Try it: Where the records contain images, omit them, and repeat everything else word for word.
─── Exercise materials
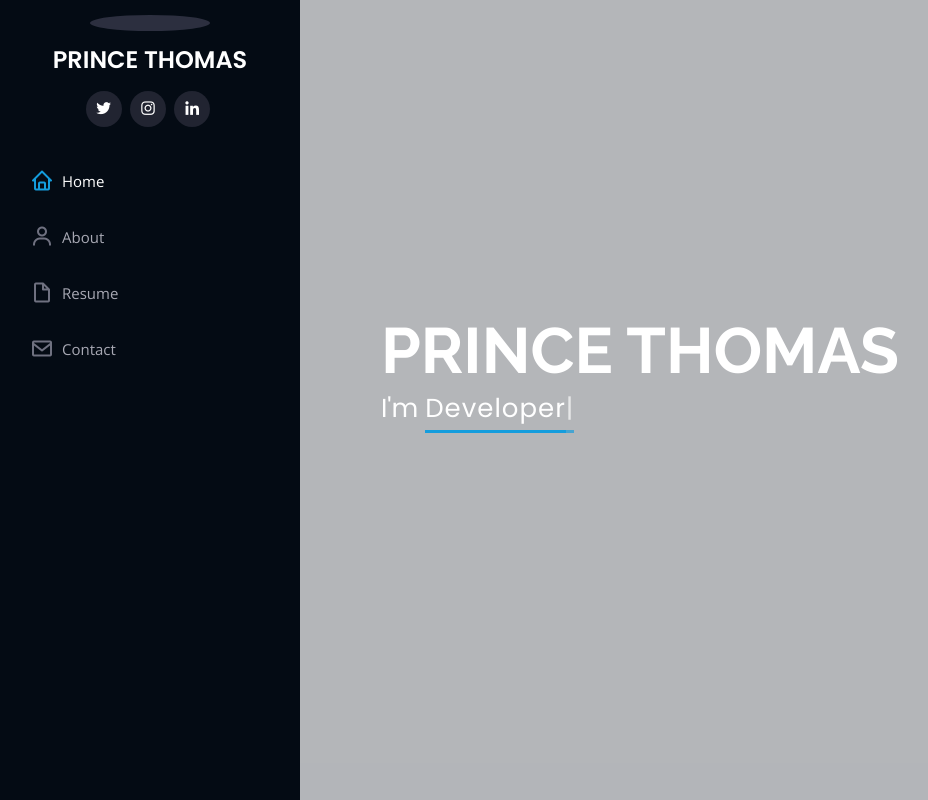
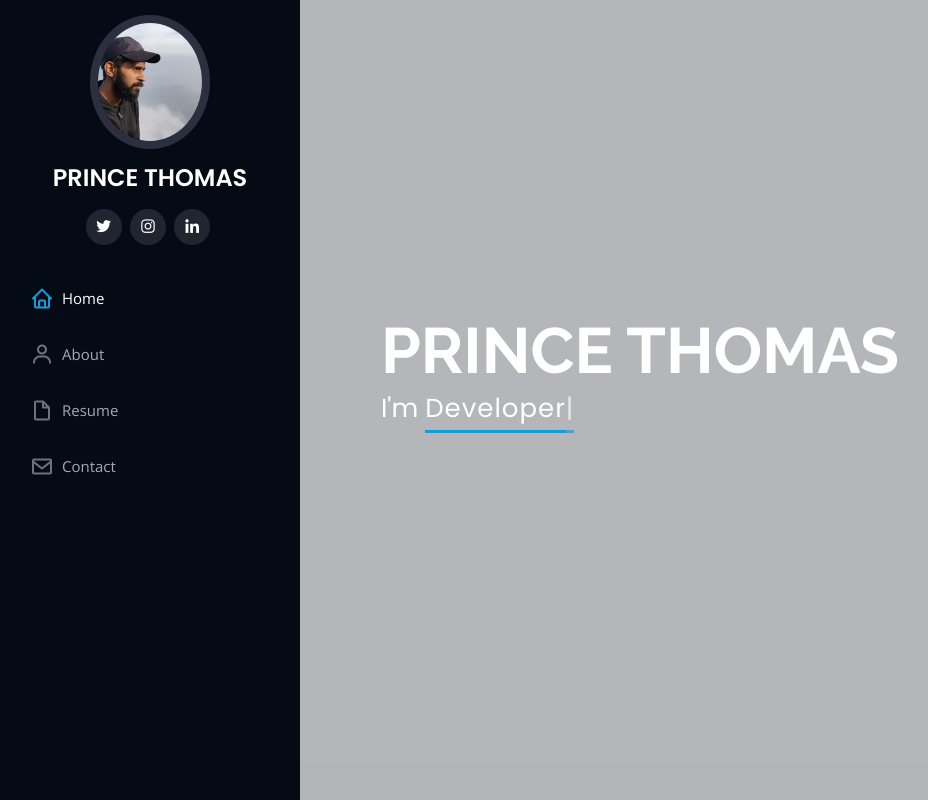
Before and after one commit to Prince-thomas03/Prince-Thomas-profile, a plain HTML site: page index.html in a window 1280 px wide. Shown: the top 800 px of the page, without its empty margins (0-928 px from the left). Drawn offline with nearby package versions, Linux system fonts and the light colour scheme.

Commit message:
Update index.html

```diff
--- a/index.html
+++ b/index.html
@@ -45,7 +45,7 @@
     <div class="d-flex flex-column">
 
       <div class="profile">
-        <img src="assets/img/real profile photo.jepg" alt="" class="img-fluid rounded-circle">
+        <img src="assets/img/real profile photo.jpeg" alt="" class="img-fluid rounded-circle">
         <h1 class="text-light"><a href="index.html">PRINCE THOMAS</a></h1>
         <div class="social-links mt-3 text-center">
           <a href="https://twitter.com/home" class="twitter"><i class="bx bxl-twitter"></i></a>
```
──────
Task output:
Before and after one commit to Prince-thomas03/Prince-Thomas-profile, a plain HTML site: page index.html in a window 1280 px wide. Shown: the top 800 px of the page, without its empty margins (0-928 px from the left). Drawn offline with nearby package versions, Linux system fonts and the light colour scheme.

Commit message:
Update index.html

```diff
--- a/index.html
+++ b/index.html
@@ -45,7 +45,7 @@
     <div class="d-flex flex-column">
 
       <div class="profile">
-        <img src="assets/img/real profile photo.jepg" alt="" class="img-fluid rounded-circle">
+        <img src="assets/img/real profile photo.jpeg" alt="" class="img-fluid rounded-circle">
         <h1 class="text-light"><a href="index.html">PRINCE THOMAS</a></h1>
         <div class="social-links mt-3 text-center">
           <a href="https://twitter.com/home" class="twitter"><i class="bx bxl-twitter"></i></a>
```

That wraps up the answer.